from the President
By Chris White
One of the most common questions we receive at White
Labs has to do with storing yeast in sterile water. The theorys roots
are a bit mysterious, but over the past year we have seen more and more
articles and Web postings related to this theory.
The theory goes something like this:
Store yeast in sterile water at room temperature and
it will last for years. The idea is that the yeast will go into a
hibernation state because there are no sugars or other nutrients for
them to feed on.
As one brewer recently posted on a popular Web site,
"You can store these vials at room temperature for at least 6
months, probably for years. The concept is that in distilled water with
no nutrients around, the yeast just go dormant."
At first I wanted to believe in this theory. We at

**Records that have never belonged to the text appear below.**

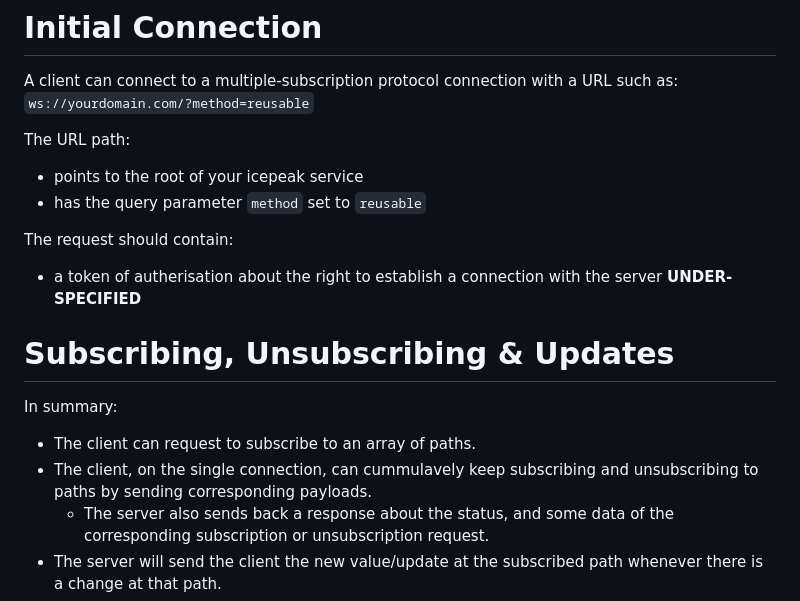
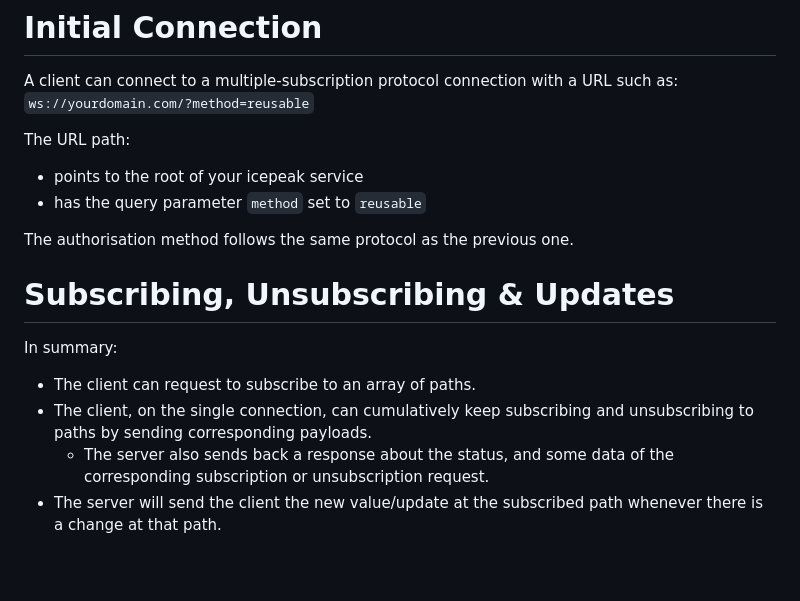
Before and after one commit to channable/icepeak, a Markdown page: docs/IcepeakProtocolMultiSub.md, the part around the change. Rendered like a GitHub page; blank space fills up the shorter version.

Commit message:
Describe auth, fix spelling

```diff
--- a/docs/IcepeakProtocolMultiSub.md
+++ b/docs/IcepeakProtocolMultiSub.md
@@ -13,14 +13,13 @@ The URL path:
 - points to the root of your icepeak service
 - has the query parameter `method` set to `reusable`
 
-The request should contain:
-- a token of autherisation about the right to establish a connection with the server **UNDER-SPECIFIED**
+The authorisation method follows the same protocol as the previous one.
 
 # Subscribing, Unsubscribing & Updates
 
 In summary:
 - The client can request to subscribe to an array of paths.
-- The client, on the single connection, can cummulavely keep subscribing and unsubscribing to paths by sending corresponding payloads.
+- The client, on the single connection, can cumulatively keep subscribing and unsubscribing to paths by sending corresponding payloads.
   - The server also sends back a response about the status, and some data of the corresponding subscription or unsubscription request.
 - The server will send the client the new value/update at the subscribed path whenever there is a change at that path.
 - Both, subscription and unsubscription requests are idempotent.
```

White Labs cryogenically freeze our yeast, and we have long felt that
this is by far the best storage technique. But if room temperature/water
storage worked, brewers would be able to store yeast longer.
So we put the theory to the test. Sorry for the pun,
but it just did not hold water.
Over the last year our lab manager, Lisa White, and
Kelly Correll, our senior lab technician, tested the theory in a variety
of ways. They found that the viability dropped much faster in water,
whether the yeast was washed or not washed, kept in the cold room or at
Correll explained to me that the dye she used for the
experiment was passing in and out of the cell, a sure sign of cell wall
meltdown. And when plating the colonies, Correll said she was seeing
very little growth.
"Between four and five weeks, that was the life
of the yeast at room temperature in sterile water," Correll said.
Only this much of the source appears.